Price: £8.99
ISBN: 978-0-9573847-1-2



Friday, 29 March 2013

We return with the sunshine & news of John Donne Day 2013

It's been far too long since I have had time to write on the blog, and this extended winter has mostly been a period of long hours working on several new Nine Arches poetry collections, plus time spent on the new and very exciting Wordsmiths & Co series of events that I've incredibly fortunate to work on with Apples & Snakes, Jo Bell and Warwick Arts Centre (as well as a dozens of eye-opening, mind-broadening & very talented poets) not to mention planning further poetry-related things that you will no doubt hear me talking much more about soon.

Nine Arches has also recently joined Inpress, which is fantastic news;  becoming a member feels like a really important milestone for the press and I am very proud to be in the excellent company of fellow publishers such as Penned in the Margins, Cinnamon, CB Editions, Seren, Arc, Five Leaves and many others. This also means you, book-lovers, now benefit from free postage on all your poetry-goodies via the Inpress Nine Arches online store, which you can find just here. 




As today sees some of the only sustained bouts of Midlands sunshine we've experienced in some time, it seems an apt opportunity to also blow away the cobwebs and dust down the Nine Arches blog for the year ahead.

I will be bringing news very shortly of our new collections, and of some of the events and festivals we are involved in over the coming months. For now, though, some news on something happening very soon that you shouldn't miss if you're in the vicinity of North Warwickshire next week:

It's lovely to have been invited to be a part of John Donne Day in Polesworth next Tuesday 2nd April 2013. This afternoon and evening event will celebrate the 400th Anniversary of Donne's Poem - 'Good Friday 1613 Riding Westwards'.

The event takes place at Abbey Church, Polesworth Abbey, (High Street, Polesworth, Warwickshire, B78 1DU) which is a really beautiful and fitting venue for these celebrations.

Workshops, talks, walks, discussions from 2pm. Gala performance of poetry of John Donne and newly commissioned work from 7pm.

Full programme: 
John Donne Day 2013, Tuesday 2 April, 2013, The Abbey Church, Polesworth, Warwickshire. A Made in the Midlands afternoon/evening of talks, walks, readings and performances.

2pm – 2.45pm. Reading ‘Riding Westward’: a seminar on John Donne’s poem, ‘Good-Friday, 1613, Riding Westward’ and related poems - Dr Anthony Mellors, Reader in Poetry and Poetics, Birmingham City University
3pm – 4.15pm. Writing in Response: a poetry writing workshop in response to John Donne’s poems and Polesworth Abbey Church – Dr Gregory Leadbetter, Director, Institute of Creative and Critical Writing, Birmingham City University
3pm – 4.15pm. In the Footsteps of Poets: a walking tour of Polesworth Poets’ Trail – Malcolm Dewhirst, writer and developer
3pm – 4.15pm. Reading On: Some Poems to Read in Response to John Donne - Dr Anthony Howe, Senior Lecturer, Birmingham City University
5pm – 5.45pm. Reflections on John Donne and his poetry: a chance to share personal views on his work
5.45pm – 7pm. Break: food will be available in Polesworth and nearby villages
7pm – 8.30pm. Riding Westward: A Gala Performance of Poems by John Donne, read by Dr Derek Littlewood and newly commissioned poems from Jane Commane, Malcolm Dewhirst, Jacqui Rowe and Greg Leadbetter

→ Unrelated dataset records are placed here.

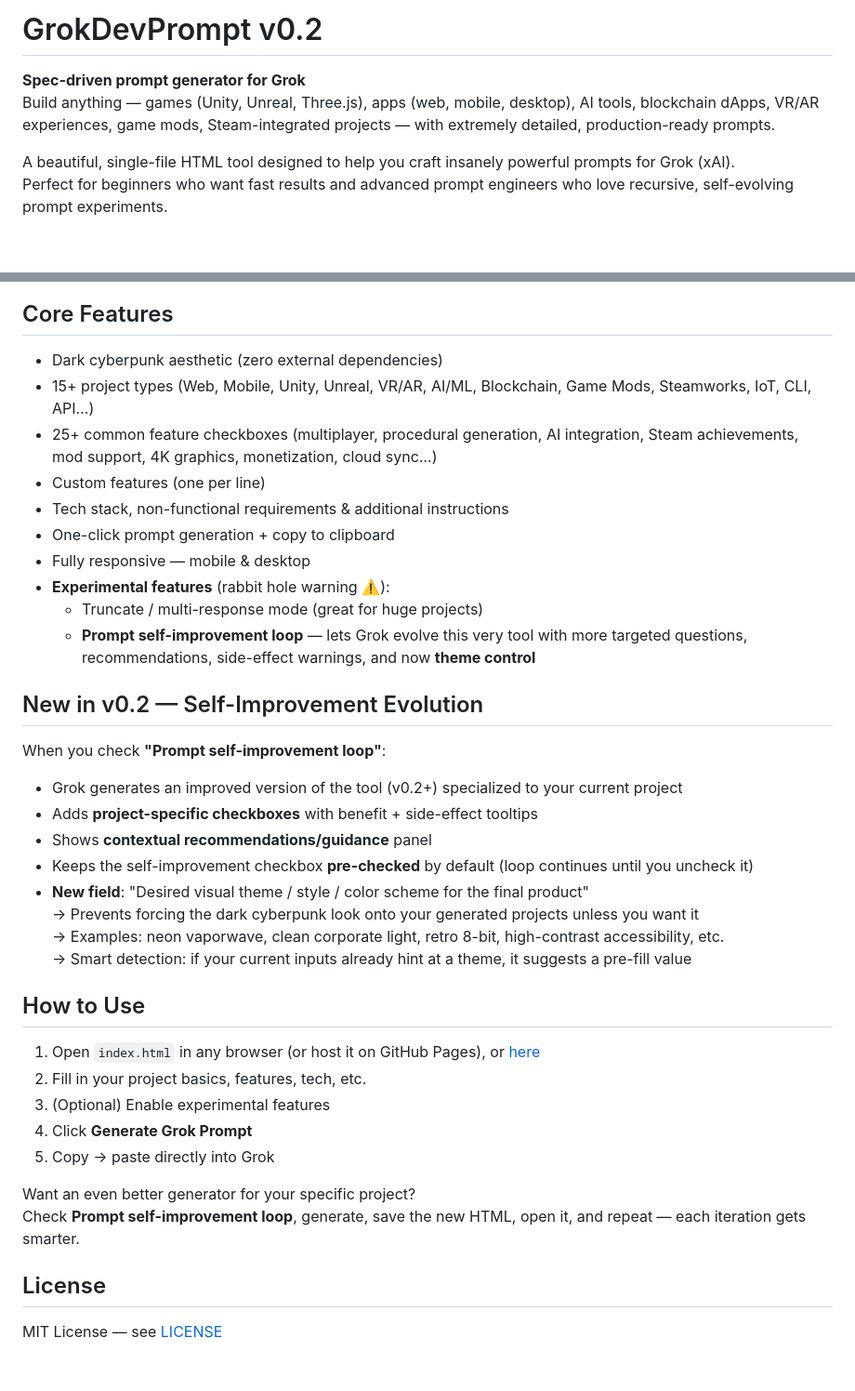
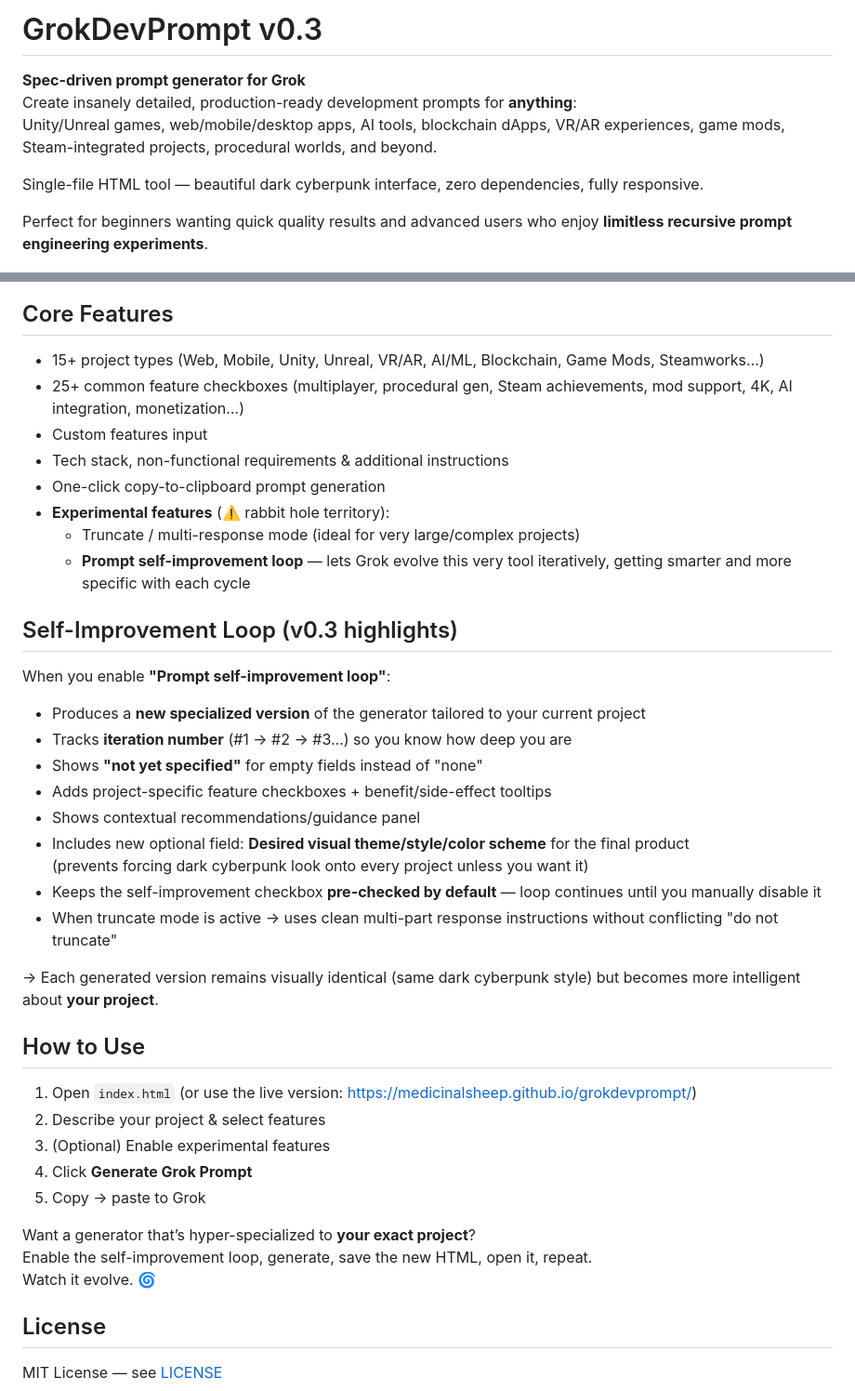
Before and after one commit to medicinalsheep/grokdevprompt, a Markdown page: README.md, 2 parts joined by grey strips. Shown at 93% size. GitHub-like rendering; blank space fills up the shorter version.

Commit message:
Update README.md
v0.3

```diff
--- a/README.md
+++ b/README.md
@@ -1,10 +1,12 @@
-# GrokDevPrompt v0.2
+# GrokDevPrompt v0.3
 
 **Spec-driven prompt generator for Grok**
-Build anything — games (Unity, Unreal, Three.js), apps (web, mobile, desktop), AI tools, blockchain dApps, VR/AR experiences, game mods, Steam-integrated projects — with extremely detailed, production-ready prompts.
+Create insanely detailed, production-ready development prompts for **anything**:
+Unity/Unreal games, web/mobile/desktop apps, AI tools, blockchain dApps, VR/AR experiences, game mods, Steam-integrated projects, procedural worlds, and beyond.
 
-A beautiful, single-file HTML tool designed to help you craft insanely powerful prompts for Grok (xAI).
-Perfect for beginners who want fast results and advanced prompt engineers who love recursive, self-evolving prompt experiments.
+Single-file HTML tool — beautiful dark cyberpunk interface, zero dependencies, fully responsive.
+
+Perfect for beginners wanting quick quality results and advanced users who enjoy **limitless recursive prompt engineering experiments**.
 
 ![screenshot](https://github.com/medicinalsheep/grokdevprompt/blob/221abb15d6f987c239d01d49ec7cce46db828302/screenshots/screenshot1.png)
 ![](https://github.com/medicinalsheep/grokdevprompt/blob/221abb15d6f987c239d01d49ec7cce46db828302/screenshots/screenshot2.png)
@@ -12,40 +14,42 @@ Perfect for beginners who want fast results and advanced prompt engineers who lo
 
 ## Core Features
 
-- Dark cyberpunk aesthetic (zero external dependencies)
-- 15+ project types (Web, Mobile, Unity, Unreal, VR/AR, AI/ML, Blockchain, Game Mods, Steamworks, IoT, CLI, API…)
-- 25+ common feature checkboxes (multiplayer, procedural generation, AI integration, Steam achievements, mod support, 4K graphics, monetization, cloud sync…)
-- Custom features (one per line)
+- 15+ project types (Web, Mobile, Unity, Unreal, VR/AR, AI/ML, Blockchain, Game Mods, Steamworks…)
+- 25+ common feature checkboxes (multiplayer, procedural gen, Steam achievements, mod support, 4K, AI integration, monetization…)
+- Custom features input
 - Tech stack, non-functional requirements & additional instructions
-- One-click prompt generation + copy to clipboard
-- Fully responsive — mobile & desktop
-- **Experimental features** (rabbit hole warning ⚠️):
-  - Truncate / multi-response mode (great for huge projects)
-  - **Prompt self-improvement loop** — lets Grok evolve this very tool with more targeted questions, recommendations, side-effect warnings, and now **theme control**
+- One-click copy-to-clipboard prompt generation
+- **Experimental features** (⚠️ rabbit hole territory):
+  - Truncate / multi-response mode (ideal for very large/complex projects)
+  - **Prompt self-improvement loop** — lets Grok evolve this very tool iteratively, getting smarter and more specific with each cycle
 
-## New in v0.2 — Self-Improvement Evolution
+## Self-Improvement Loop (v0.3 highlights)
 
-When you check **"Prompt self-improvement loop"**:
+When you enable **"Prompt self-improvement loop"**:
 
-- Grok generates an improved version of the tool (v0.2+) specialized to your current project
-- Adds **project-specific checkboxes** with benefit + side-effect tooltips
-- Shows **contextual recommendations/guidance** panel
-- Keeps the self-improvement checkbox **pre-checked** by default (loop continues until you uncheck it)
-- **New field**: "Desired visual theme / style / color scheme for the final product"
-  → Prevents forcing the dark cyberpunk look onto your generated projects unless you want it
-  → Examples: neon vaporwave, clean corporate light, retro 8-bit, high-contrast accessibility, etc.
-  → Smart detection: if your current inputs already hint at a theme, it suggests a pre-fill value
+- Produces a **new specialized version** of the generator tailored to your current project
+- Tracks **iteration number** (#1 → #2 → #3…) so you know how deep you are
+- Shows **"not yet specified"** for empty fields instead of "none"
+- Adds project-specific feature checkboxes + benefit/side-effect tooltips
+- Shows contextual recommendations/guidance panel
+- Includes new optional field: **Desired visual theme/style/color scheme** for the final product
+  (prevents forcing dark cyberpunk look onto every project unless you want it)
+- Keeps the self-improvement checkbox **pre-checked by default** — loop continues until you manually disable it
+- When truncate mode is active → uses clean multi-part response instructions without conflicting "do not truncate"
+
+→ Each generated version remains visually identical (same dark cyberpunk style) but becomes more intelligent about **your project**.
 
 ## How to Use
 
-1. Open `index.html` in any browser (or host it on GitHub Pages), or [here](https://medicinalsheep.github.io/grokdevprompt/)
-2. Fill in your project basics, features, tech, etc.
+1. Open `index.html` (or use the live version: https://medicinalsheep.github.io/grokdevprompt/)
+2. Describe your project & select features
 3. (Optional) Enable experimental features
 4. Click **Generate Grok Prompt**
-5. Copy → paste directly into Grok
+5. Copy → paste to Grok
 
-Want an even better generator for your specific project?
-Check **Prompt self-improvement loop**, generate, save the new HTML, open it, and repeat — each iteration gets smarter.
+Want a generator that’s hyper-specialized to **your exact project**?
+Enable the self-improvement loop, generate, save the new HTML, open it, repeat.
+Watch it evolve. 🌀
 
 ## License
 
```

Entry: £9 afternoon & evening. £5 just afternoon or evening.

Find out more by following the twitter feed @johndonneday

Hope to see you there!

Here's to springtime.